While primarily concerned with explaining value creation thinking and the life-cycle valuation framework, the book also delves into context, specifically how Bartley Madden views evolved.
I find his work compelling, at least in part because he shares my interest in understanding the world from the bottom up, instead of top down. Additionally, he focuses attention on “how we know what we think we know,” which takes me back to my studies in the sociology of knowledge.
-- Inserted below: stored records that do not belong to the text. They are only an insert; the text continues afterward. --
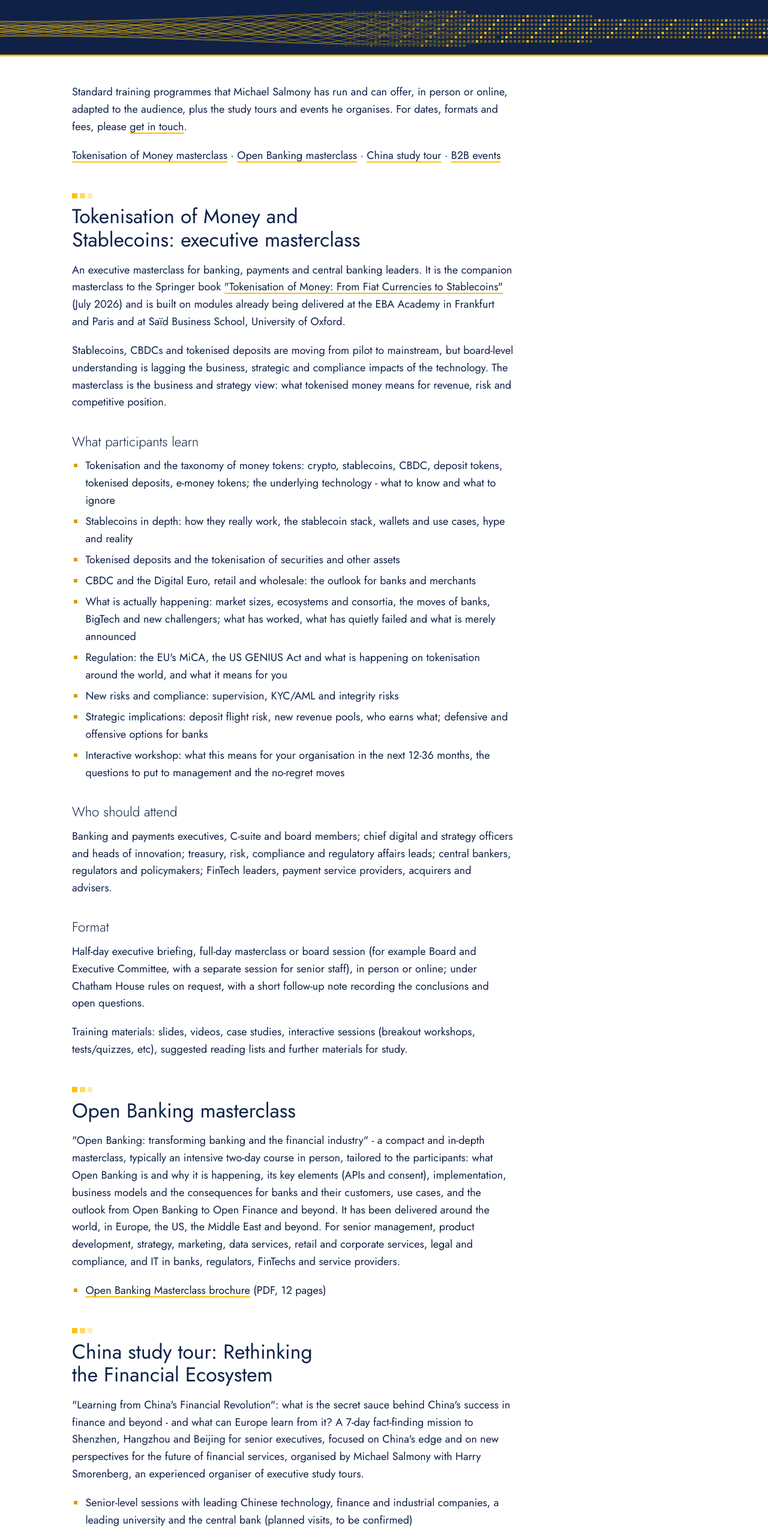
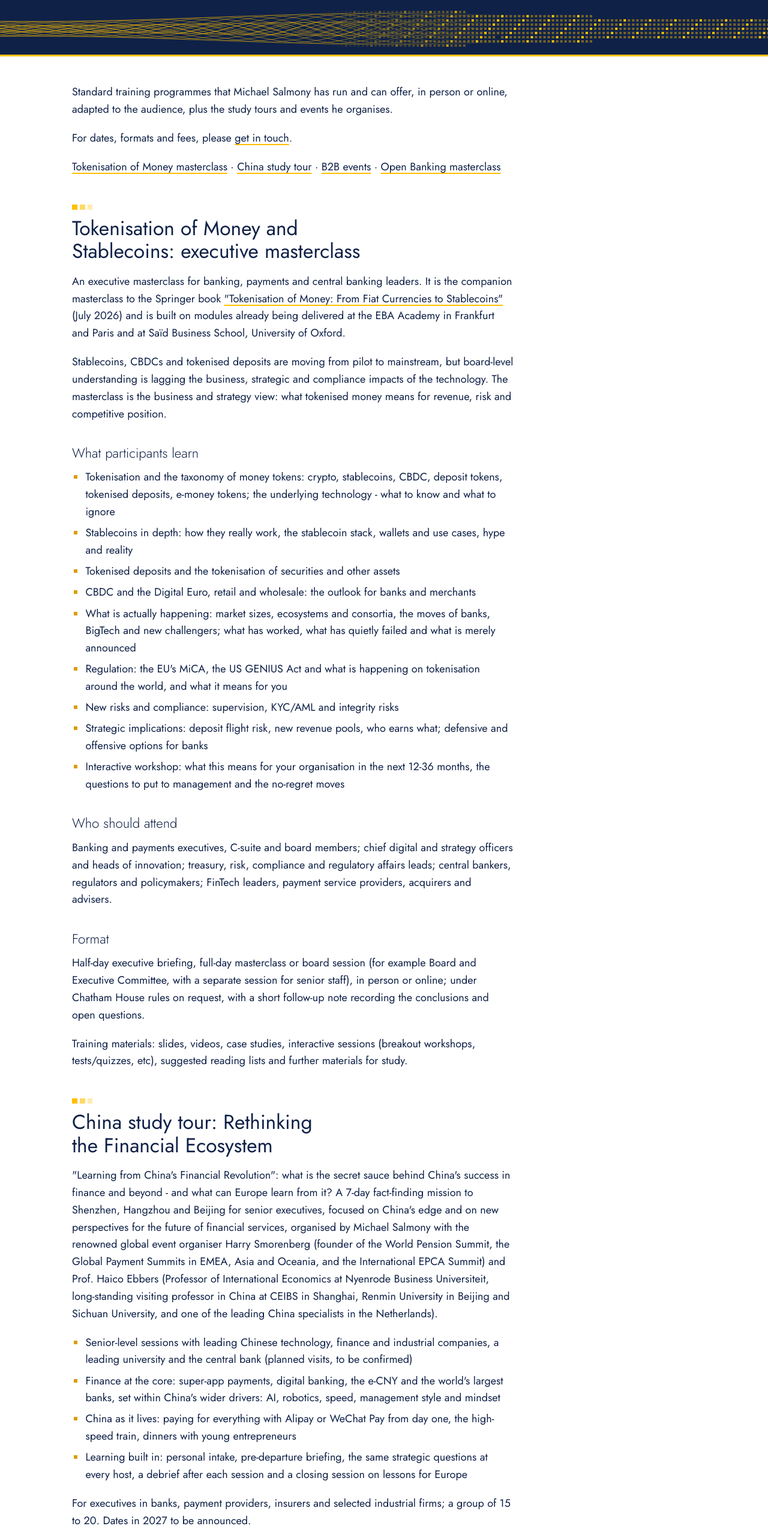
Before and after one commit to mgs49/payments-innovation-website, an Eleventy site: page src/programmes.njk in a window 1280 px wide. Shown: the part 200-2759 px from the top of the page at 60% size. Built offline with nearby package versions, Linux system fonts and the light colour scheme; Eleventy itself is replaced by a stand-in of ours; files that its build step writes are made by us from their sources.

Commit message:
Programmes: new order, Prof. Haico Ebbers named, audience wording, separate enquiry line
Co-Authored-By: Claude Opus 5.5 <noreply@anthropic.com>
Claude-Session: https://claude.ai/code/session_012ZRZ6GaaFVVi3jHeFa15GL

```diff
--- a/src/programmes.njk
+++ b/src/programmes.njk
@@ -4,9 +4,10 @@ layout: page.njk
 permalink: /programmes/
 description: "Programmes run by Dr Michael Salmony and available on request: the Tokenisation of Money and Stablecoins executive masterclass, the Open Banking masterclass, the China study tour for senior executives and the Transaction Innovation Forum B2B events."
 ---
-<p>Standard training programmes that Michael Salmony has run and can offer, in person or online, adapted to the audience, plus the study tours and events he organises. For dates, formats and fees, please <a href="/contact/">get in touch</a>.</p>
+<p>Standard training programmes that Michael Salmony has run and can offer, in person or online, adapted to the audience, plus the study tours and events he organises.</p>
+<p>For dates, formats and fees, please <a href="/contact/">get in touch</a>.</p>
 
-<p class="jump-links"><a href="#tokenisation">Tokenisation of Money masterclass</a> · <a href="#open-banking">Open Banking masterclass</a> · <a href="#china">China study tour</a> · <a href="#b2b">B2B events</a></p>
+<p class="jump-links"><a href="#tokenisation">Tokenisation of Money masterclass</a> · <a href="#china">China study tour</a> · <a href="#b2b">B2B events</a> · <a href="#open-banking">Open Banking masterclass</a></p>
 
 <h2 id="tokenisation">Tokenisation of Money and Stablecoins: executive masterclass</h2>
 <p>An executive masterclass for banking, payments and central banking leaders. It is the companion masterclass to the Springer book <a href="/publications/">"Tokenisation of Money: From Fiat Currencies to Stablecoins"</a> (July 2026) and is built on modules already being delivered at the EBA Academy in Frankfurt and Paris and at Saïd Business School, University of Oxford.</p>
@@ -29,26 +30,26 @@ description: "Programmes run by Dr Michael Salmony and available on request: the
 <p>Half-day executive briefing, full-day masterclass or board session (for example Board and Executive Committee, with a separate session for senior staff), in person or online; under Chatham House rules on request, with a short follow-up note recording the conclusions and open questions.</p>
 <p>Training materials: slides, videos, case studies, interactive sessions (breakout workshops, tests/quizzes, etc), suggested reading lists and further materials for study.</p>
 
-<h2 id="open-banking">Open Banking masterclass</h2>
-<p>"Open Banking: transforming banking and the financial industry" - a compact and in-depth masterclass, typically an intensive two-day course in person, tailored to the participants: what Open Banking is and why it is happening, its key elements (APIs and consent), implementation, business models and the consequences for banks and their customers, use cases, and the outlook from Open Banking to Open Finance and beyond. It has been delivered around the world, in Europe, the US, the Middle East and beyond. For senior management, product development, strategy, marketing, data services, retail and corporate services, legal and compliance, and IT in banks, regulators, FinTechs and service providers.</p>
-<ul>
-  <li><a href="/assets/events/Open-Banking-Masterclass-Salmony.pdf">Open Banking Masterclass brochure</a> (PDF, 12 pages)</li>
-</ul>
-
 <h2 id="china">China study tour: Rethinking the Financial Ecosystem</h2>
-<p>"Learning from China's Financial Revolution": what is the secret sauce behind China's success in finance and beyond - and what can Europe learn from it? A 7-day fact-finding mission to Shenzhen, Hangzhou and Beijing for senior executives, focused on China's edge and on new perspectives for the future of financial services, organised by Michael Salmony with Harry Smorenberg, an experienced organiser of executive study tours.</p>
+<p>"Learning from China's Financial Revolution": what is the secret sauce behind China's success in finance and beyond - and what can Europe learn from it? A 7-day fact-finding mission to Shenzhen, Hangzhou and Beijing for senior executives, focused on China's edge and on new perspectives for the future of financial services, organised by Michael Salmony with the renowned global event organiser Harry Smorenberg (founder of the World Pension Summit, the Global Payment Summits in EMEA, Asia and Oceania, and the International EPCA Summit) and Prof. Haico Ebbers (Professor of International Economics at Nyenrode Business Universiteit, long-standing visiting professor in China at CEIBS in Shanghai, Renmin University in Beijing and Sichuan University, and one of the leading China specialists in the Netherlands).</p>
 <ul>
   <li>Senior-level sessions with leading Chinese technology, finance and industrial companies, a leading university and the central bank (planned visits, to be confirmed)</li>
   <li>Finance at the core: super-app payments, digital banking, the e-CNY and the world's largest banks, set within China's wider drivers: AI, robotics, speed, management style and mindset</li>
   <li>China as it lives: paying for everything with Alipay or WeChat Pay from day one, the high-speed train, dinners with young entrepreneurs</li>
   <li>Learning built in: personal intake, pre-departure briefing, the same strategic questions at every host, a debrief after each session and a closing session on lessons for Europe</li>
 </ul>
-<p>For executives one level below the board in banks, payment providers, insurers and selected industrial firms, with a few board members; a group of 15 to 20. Dates in 2027 to be announced.</p>
+<p>For executives in banks, payment providers, insurers and selected industrial firms; a group of 15 to 20. Dates in 2027 to be announced.</p>
 
 <h2 id="b2b">B2B events: Transaction Innovation Forum</h2>
-<p>Michael Salmony is co-creator and chairman, with the renowned global event organiser Harry Smorenberg (founder of the World Pension Summit, the Global Payment Summits in EMEA, Asia and Oceania, and the International EPCA Summit), of the Transaction Innovation Forum (TIF), the B2B forum on payments, treasury and trade. No commercial messages: a full day of plenary sessions, expert break-outs and invitation-only round tables. The inaugural forum took place on 20th November 2023 at the Tokyo American Club, with simultaneous Japanese/English interpretation. The second annual APAC Transaction Innovation Forum followed in Tokyo on 5th September 2024 with a focus on risk and security.</p>
+<p>Michael Salmony is co-creator and chairman, with Harry Smorenberg (see above), of the Transaction Innovation Forum (TIF), the B2B forum on payments, treasury and trade. No commercial messages: a full day of plenary sessions, expert break-outs and invitation-only round tables. The inaugural forum took place on 20th November 2023 at the Tokyo American Club, with simultaneous Japanese/English interpretation. The second annual APAC Transaction Innovation Forum followed in Tokyo on 5th September 2024 with a focus on risk and security.</p>
 <p>Typical topics: operational excellence in cross-border B2B payments, cash and treasury management innovation, CBDC, ISO 20022, implementing Open Finance and Open Banking, trade finance, digital identity, security, and regulatory developments.</p>
 <ul>
   <li><a href="/assets/events/TIF-Tokyo-2023-programme.pdf">Final programme of TIF Tokyo 2023</a> (PDF)</li>
   <li>Sample content: <a href="/media/#istanbul-b2b-keynote">video of Michael Salmony's keynote at the FinTech Istanbul B2B Connect Summit</a>, October 2023</li>
 </ul>
+
+<h2 id="open-banking">Open Banking masterclass</h2>
+<p>"Open Banking: transforming banking and the financial industry" - a compact and in-depth masterclass, typically an intensive two-day course in person, tailored to the participants: what Open Banking is and why it is happening, its key elements (APIs and consent), implementation, business models and the consequences for banks and their customers, use cases, and the outlook from Open Banking to Open Finance and beyond. It has been delivered around the world, in Europe, the US, the Middle East and beyond. For senior management, product development, strategy, marketing, data services, retail and corporate services, legal and compliance, and IT in banks, regulators, FinTechs and service providers.</p>
+<ul>
+  <li><a href="/assets/events/Open-Banking-Masterclass-Salmony.pdf">Open Banking Masterclass brochure</a> (PDF, 12 pages)</li>
+</ul>
```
I am less sure about his embrace of systems theory but he deploys that tool well in the context of analyzing firm performance.
Value Creation Thinking: On Capitalism
Madden deploys several quotable lines of thought.
- “Capitalism trades war and mutual loss for markets and mutual gain.
- “Whereas trade in small groups relies on shared cultural norms and reciprocity… Impersonal markets require adequate institutional rules of behavior in order to function properly… the public needs to trust that the system for determining financial success or failure is fair.”
- “Unless we alter direction, we can expect even more complex laws and regulations, imposing a top-down ‘solution’ to a problem that needs less cronyism and more bottom-up, free-market dynamism.”
- And he quotes Rajan and Zingales, “Capitalism’s biggest political enemies are not the firebrand trade unionists spewing vitriol against the system but the executives in pin-stripped suits who extol the virtues of competitive markets with every breath while attempting to extinguish them with every action.”
- Madden’s view flips Milton Friedman. For Madden, maximizing shareholder value is a byproduct of developing a framework for solving problems, rather than the end-game. That makes all the difference.
Value Creation Thinking: Takeaways
The major takeaway of Value Creation Thinking for me is to stop focusing on earnings per share or business volume. Instead, plot economic returns and reinvestment rates to see if your firm is moving through high innovation or if returns are beginning to fade. Madden walks his readers though many examples and demonstrates ways to avoid fading returns on investment, such as 3M nurturing a knowledge-building culture.
Job one for Madden is creating a purpose-driven culture. “Strategy and execution are connected to both the firm’s knowledge-building culture and its ling-term life-cycle performance.” Strategy is not something only created by top management and boards. The best leaders involve all employees in systematically experimenting and learning, focused primarily on pleasing the customer and paying strict attention to their feedback.
Madden gets it; we are in a knowledge-based economy. Value creation involves the whole firm in win-win partnerships, using resources more efficiently. Getting maximum value from all resources, including human resources, is good for shareholders, employees, customers and society alike.
Value Creation Thinking: Explore Further
- Download a PowerPoint Presentation — Value Creation Thinking: :one-Cycle Reviews.
- Visit the Website
- Buy the Book – hardback
Value Creation Thinking at the Movies
Five Minutes on the Four Core Beliefs
35 Minutes on Reconstructing Your Worldview – get out the popcorn
Comments are closed.